Some prospective borrowers who just a few months ago were considered easy bets for mortgages are being turned away with the slightest credit blemishes — or even with stellar credit scores.
“Standards are getting a lot tighter,” said Bob Moulton, president of Americana Mortgage Group, a brokerage firm based in Manhasset, N.Y. “For every 20 calls I get, I might close four or five loans. Two years ago, it’d be 18.”
Mr. Moulton said that one recent client sought to buy a $2.5 million home on Long Island with a $1.5 million down payment and full documentation of his income. The bank refused the loan because the borrower’s credit score was 672. A single recently missed credit card payment can sometimes be enough to drop a borrower’s score below 700.
“It’s all about the credit score now,” Mr. Moulton said. “I’d say 700 is a minimum score now. Some banks are requiring 740, particularly for interest-only loans,” in which the borrower pays only interest for the first 5 or 10 years of the loan before starting to pay down principal.
Brokers and bankers in the greater New York area said that stated-income loans — typically used by the self-employed or workers paid on commission who cannot document steady streams of income — are all but gone. (Mr. Moulton said he had recently found only two lenders who would write such mortgages.) The same is true for subprime loans, offered to high-risk borrowers.
James Bremm, a senior mortgage banker with Atlantic National Mortgage, a brokerage firm based in Westport, Conn., said borrowers with credit scores between 680 and 700 can still find loans, especially from regional savings banks, which have been more active in marketing mortgages in recent months. But that threshold was 20 points lower until a few months ago, he said.
Those with slightly lower credit scores have to make significantly higher down payments, Mr. Bremm and others said, and they must endure longer reviews. “If you’re self-employed, you might need a letter from your C.P.A.,” he said, “or if you’re a landscaper for a family company, you might need to show two full years of tax returns.”
Mortgage industry executives say they expect even further tightening of lending standards in the coming months, as banks protect themselves from the possibility of a deepening recession and stabilize their own financial situations.
Meanwhile, those who can qualify for loans are facing more fees than in the past. David Hamermesh, an analyst with TowerGroup, a financial consultancy based in Needham, Mass., said, “In the past, borrowers with credit scores below 680 and down payments of less than 30 percent could not get the best deals.” Now, he said, the threshold for higher fees has been raised, dragging in those with credit scores below 720 and down payments of less than 40 percent.
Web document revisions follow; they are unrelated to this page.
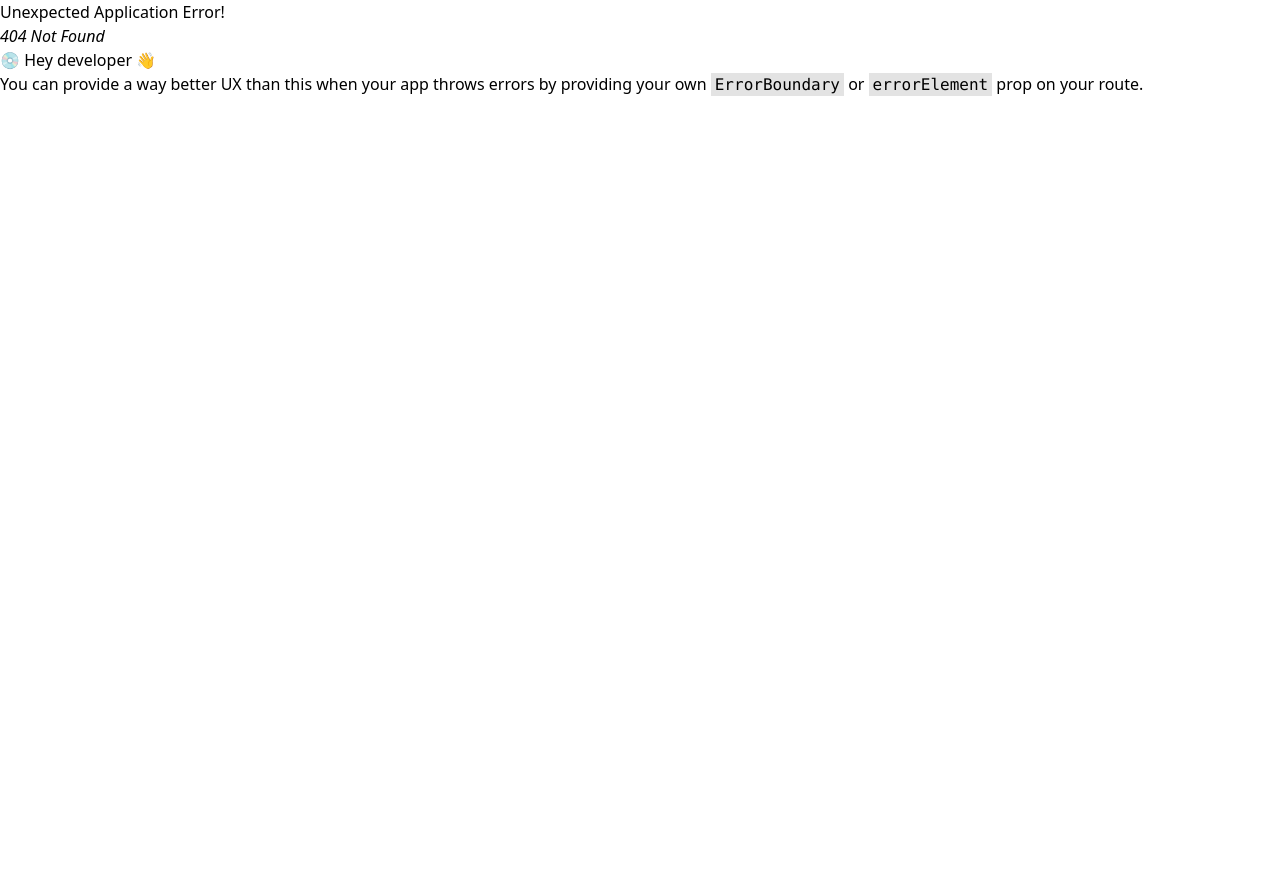
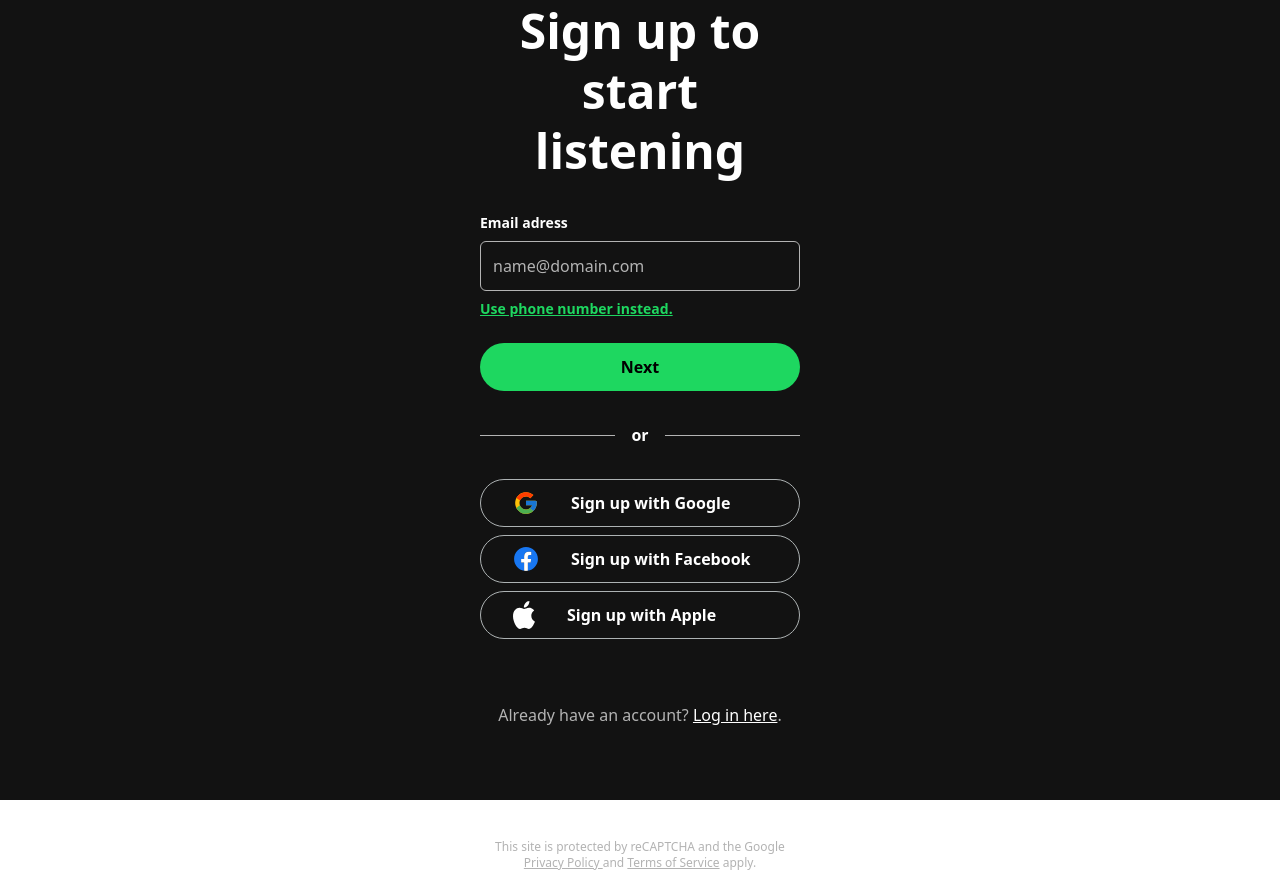
Before and after one commit to mfsantoosz/spotify-clone, a React (Vite) app: page /register in a window 1280 px wide. Before the commit this address had no page. Before the commit the page ends 800 px from the top, so only its background shows below. Built offline with nearby package versions, Linux system fonts and the light colour scheme.

Commit message:
feat: register page

```diff
--- a/package.json
+++ b/package.json
@@ -14,6 +14,7 @@
     "lucide-react": "^0.436.0",
     "react": "^18.3.1",
     "react-dom": "^18.3.1",
+    "react-hook-form": "^7.53.0",
     "react-router-dom": "^6.26.1"
   },
   "devDependencies": {
--- a/src/main.jsx
+++ b/src/main.jsx
@@ -5,6 +5,7 @@ import './index.css'
 import { createBrowserRouter, RouterProvider } from 'react-router-dom'
 import Home from './pages/Home.jsx'
 import Login from './pages/Login.jsx'
+import Register from './pages/Register.jsx'
 
 const router = createBrowserRouter([
   {
@@ -19,6 +20,10 @@ const router = createBrowserRouter([
         path: "/login",
         element: <Login />
       },
+      {
+        path: "/register",
+        element: <Register />
+      },
     ]
   }
 ])
--- a/src/pages/Home.jsx
+++ b/src/pages/Home.jsx
@@ -6,32 +6,67 @@ import {
   Library,
   Plus,
   Search,
+  X,
 } from "lucide-react";
 import SpotifyWhite from "../assets/spotifyWhite.svg";
 import { Link } from "react-router-dom";
+import { useState, useRef } from "react";
 
 export default function Home() {
+  const [searchText, setSearchText] = useState("");
+  const inputRef = useRef(null);
+
+  const clearSearchText = () => {
+    setSearchText("");
+    inputRef.current.focus();
+  };
+
   return (
     <div className=" bg-black w-full h-screen p-2 flex flex-col gap-6">
-      <div className="flex justify-between items-center py-2 px-4">
+      <div className="flex justify-between items-center pb-2 px-4">
         <div className="cursor-pointer">
           <img src={SpotifyWhite} alt="Spotify White Logo" width={32} />
         </div>
         <div className="flex gap-2">
           <button className="bg-[#1f1f1f] p-2 rounded-full hover:scale-105">
-            <House color="#b3b3b3" size={32} strokeWidth={1.5} />
+            <House
+              size={32}
+              strokeWidth={1.5}
+              className=" text-[#b3b3b3] focus:text-white"
+            />
           </button>
-          <input
-            type="search"
-            className="text-white rounded-full p-3 w-[430px] bg-[#1f1f1f] border border-[#1f1f1f] hover:bg-[#2a2a2a] hover:border hover:border-[#3d3d3d]"
-            placeholder="What do you want to play?"
-          />
+          <div className="relative">
+            <Search size={24} strokeWidth={2} className="absolute left-3 top-1/2 transform -translate-y-1/2 text-[#b3b3b3]" />
+            <input
+              ref={inputRef}
+              type="text"
+              className="text-white rounded-full py-3 px-12 w-[468px] bg-[#1f1f1f] border border-[#1f1f1f] hover:bg-[#2a2a2a] hover:border hover:border-[#3d3d3d] appearance-none font-medium "
+              placeholder="What do you want to play?"
+              value={searchText}
+              onChange={(e) => setSearchText(e.target.value)}
+            />
+            {searchText && (
+              <button
+                onClick={clearSearchText}
+                className="absolute right-3 top-1/2 transform -translate-y-1/2"
+              >
+                <X
+                  size={32}
+                  strokeWidth={1.5}
+                  className="text-[#b3b3b3] hover:text-white"
+                />
+              </button>
+            )}
+          </div>
         </div>
-        <div className="flex gap-8">
-          <button className="bg-transparent text-[#b3b3b3] hover:text-white hover:scale-105 font-bold  rounded-full">
-            Sign up
-          </button>
-            <Link to="/login" className="bg-white py-3 px-7 font-bold rounded-full hover:scale-105">Log in</Link>
+        <div className="flex items-center gap-6">
+          <Link to="/register" className=" text-[#b3b3b3] hover:text-white hover:scale-105 font-bold">Sign up</Link>
+          <Link
+            to="/login"
+            className="bg-white py-3 px-7 font-bold rounded-full hover:scale-105"
+          >
+            Log in
+          </Link>
         </div>
       </div>
       <div className="bg-[#121212] rounded-lg max-w-[360px] w-full p-2 flex flex-col">
--- a/src/pages/Login.jsx
+++ b/src/pages/Login.jsx
@@ -3,10 +3,15 @@ import GoogleLogo from "../assets/google.svg";
 import FacebookLogo from "../assets/facebook.svg";
 import AppleLogo from "../assets/apple.svg";
 import { Link } from "react-router-dom";
+import { Eye, EyeOff } from "lucide-react";
+import { useState } from "react";
 
 export default function Login() {
+  const [isShowingPassword, setIsShowingPassword] = useState();
+
   return (
-    <div className="bg-gradient-to-b from-[#2a2a2a] via-[#151515] to-black w-full h-screen flex items-center justify-center">
+    <div>
+      <div className="bg-gradient-to-b from-[#2a2a2a] via-[#151515] to-black w-full h-screen flex flex-col items-center justify-center p-8">
         <div className="bg-[#151515] flex flex-col items-center justify-center max-w-[734px] w-full rounded-lg">
           <img
             src={SpotifyWhite}
@@ -17,62 +22,50 @@ export default function Login() {
           <h1 className="font-bold text-white text-3xl mb-8">
             Log in to Spotify
           </h1>
-        <div className="flex flex-col gap-2 max-w-[324px] w-full">
-          <button className="bg-transparent px-8 py-2 border border-[#545454] rounded-full flex items-center gap-8 text-white font-semibold">
+          <div className="flex flex-col gap-2 max-w-[324px] w-full pb-4">
+            <button className="bg-transparent px-8 py-2 border border-[#adb2b3] rounded-full flex items-center gap-8 text-white font-semibold hover:border-white h-12">
               {" "}
               <img src={GoogleLogo} alt="Google Logo" width={26} />
               Continue with Google
             </button>
-          <button className="bg-transparent px-8 py-2 border border-[#545454] rounded-full flex items-center gap-8 text-white font-semibold">
+            <button className="bg-transparent px-8 py-2 border border-[#adb2b3] rounded-full flex items-center gap-8 text-white font-semibold hover:border-white h-12">
               {" "}
               <img src={FacebookLogo} alt="Facebook Logo" width={26} />
               Continue with Facebook
             </button>
-          <button className="bg-transparent px-8 py-2 border border-[#545454] rounded-full flex items-center gap-8 text-white font-semibold">
+            <button className="bg-transparent px-8 py-2 border border-[#adb2b3] rounded-full flex items-center gap-8 text-white font-semibold hover:border-white h-12">
               {" "}
               <img src={AppleLogo} alt="Apple Logo" width={22} />
               Continue with Apple
             </button>
-          <button className="bg-transparent px-8 py-2 border border-[#545454] rounded-full text-white font-semibold">
+            <button className="bg-transparent px-8 py-2 border border-[#adb2b3] rounded-full text-white font-semibold hover:border-white h-12">
               Continue with phone number
             </button>
           </div>
-        <hr className="my-8 border border-[#545454] w-[75%]" />
-        <div className="max-w-[324px] w-full">
-          <div className="flex flex-col">
-            <label className="text-white text-sm font-semibold mb-2">
-              Email or username
-            </label>
-            <input
-              type="text"
-              placeholder="Email or username"
-              className="bg-transparent border border-[#545454] rounded-md p-2 outline-white text-white placeholder-[#ADB2B3]"
-            />
-          </div>
-          <div className="flex flex-col">
-            <label className="text-white text-sm font-semibold mb-2">
-              Password
-            </label>
-            <input
-              type="password"
-              placeholder="Password"
-              className="bg-transparent border border-[#545454] rounded-md p-2 outline-white text-white placeholder-[#ADB2B3]"
-            />
-          </div>
-          <button className="bg-[#1ED760] px-8 py-2 rounded-full flex items-center gap-8 font-bold">
-            Log In
-          </button>
-        </div>
-        <Link className="underline text-white font-semibold">
+          <hr className="my-8 border border-[#545454] w-3/4" />
+          {/* input group */}
+
+          <Link className="underline text-white font-semibold p-8 hover:text-[#1ed760]">
             Forgot your password?
           </Link>
-        <div className="pb-4">
-          <span>Don't have an account?</span>
-          <Link className="underline text-white font-semibold">
+          <div className="mb-16 flex items-center gap-2">
+            <span className="text-[#adb2b3] font-medium">
+              Don't have an account?
+            </span>
+            <Link className="underline text-white font-semibold hover:text-[#1ed760]">
               Sign up for Spotify.
             </Link>
           </div>
         </div>
       </div>
+      <footer className="bg-[#121212] w-full p-8 text-center">
+        <p className="text-[#afafaf] text-xs">
+          This site is protected by reCAPTCHA and the Google{" "}
+          <span className="underline cursor-pointer">Privacy Policy</span> and{" "}
+          <span className="underline cursor-pointer">Terms of Service</span>{" "}
+          apply.
+        </p>
+      </footer>
+    </div>
   );
 }
--- /dev/null
+++ b/src/pages/Register.jsx
@@ -0,0 +1,74 @@
+import spotifyWhite from "../assets/spotifyWhite.svg";
+import GoogleLogo from "../assets/google.svg";
+import FacebookLogo from "../assets/facebook.svg";
+import AppleLogo from "../assets/apple.svg";
+import { Link } from "react-router-dom";
+
+export default function Register() {
+  return (
+    <div className="w-full h-screen bg-[#121212] flex justify-center">
+      <div className="flex flex-col items-center justify-center w-80">
+        <img
+          src={spotifyWhite}
+          alt="Spotify White Logo"
+          width={40}
+        />
+        <h1 className="font-bold text-white text-5xl text-center leading-tight pt-8">
+          Sign up to <br /> start listening
+        </h1>
+        <div className="flex flex-col pt-8 w-full">
+          <label className="text-white text-sm font-bold pb-2">
+            Email adress
+          </label>
+          <input
+            type="email"
+            placeholder="name@domain.com"
+            className="bg-transparent border border-[#b3b3b3] rounded-md placeholder-[#b3b3b3] p-3 text-white font-medium"
+          />
+          <Link className="text-[#1ED760] text-sm font-semibold underline pt-2">
+            Use phone number instead.
+          </Link>
+          <button className="bg-[#1ed760] rounded-full font-bold p-3 mt-6 hover:bg-[#3be477]">
+            Next
+          </button>
+        </div>
+        <div className="flex items-center pt-8 w-full">
+          <div className="bg-[#b3b3b3] h-px flex-grow"></div>
+          <span className="font-semibold text-white mx-4">or</span>
+          <div className="bg-[#b3b3b3] h-px flex-grow"></div>
+        </div>
+        <div className="flex flex-col gap-2 w-full pt-8">
+          <button className="bg-transparent px-8 py-2 border border-[#adb2b3] rounded-full flex items-center gap-8 text-white font-bold hover:border-white h-12">
+            {" "}
+            <img src={GoogleLogo} alt="Google Logo" width={26} />
+            Sign up with Google
+          </button>
+          <button className="bg-transparent px-8 py-2 border border-[#adb2b3] rounded-full flex items-center gap-8 text-white font-bold hover:border-white h-12">
+            {" "}
+            <img src={FacebookLogo} alt="Facebook Logo" width={26} />
+            Sign up with Facebook
+          </button>
+          <button className="bg-transparent px-8 py-2 border border-[#adb2b3] rounded-full flex items-center gap-8 text-white  font-bold hover:border-white h-12">
+            {" "}
+            <img src={AppleLogo} alt="Apple Logo" width={22} />
+            Sign up with Apple
+          </button>
+        </div>
+        <div className="w-full bg-[#292929] h-px mt-8"></div>
+        <span className="text-[#b3b3b3] font-medium mt-8">
+          Already have an account?{" "}
+          <Link className="text-white underline" to="/login">
+            Log in here
+          </Link>
+          .
+        </span>
+        <footer className="mt-28">
+          <p className="text-[#b3b3b3] text-center text-xs">
+            This site is protected by reCAPTCHA and the Google <br /><span className="underline">Privacy Policy </span>
+            and <span className="underline">Terms of Service</span> apply.
+          </p>
+        </footer>
+      </div>
+    </div>
+  );
+}
--- /dev/null
+++ b/src/ui/components/Input.jsx
@@ -0,0 +1,3 @@
+const Input = () => {
+
+}
```
Also changed, not shown: src/ui/components/NavigationMenu.jsx (deleted, +0 -7 lines), 1 other file (tests, documents, lock files or other folders). Lines whose indentation alone changed are shown as unchanged.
The fees range from 0.5 percent of the loan amount to 0.75 percent, which borrowers pay upfront or with a higher interest rate. Borrowers in areas where property values are declining, Mr. Hamermesh added, face additional fees of 0.25 percent and requirements for an additional five percentage points on the down payment.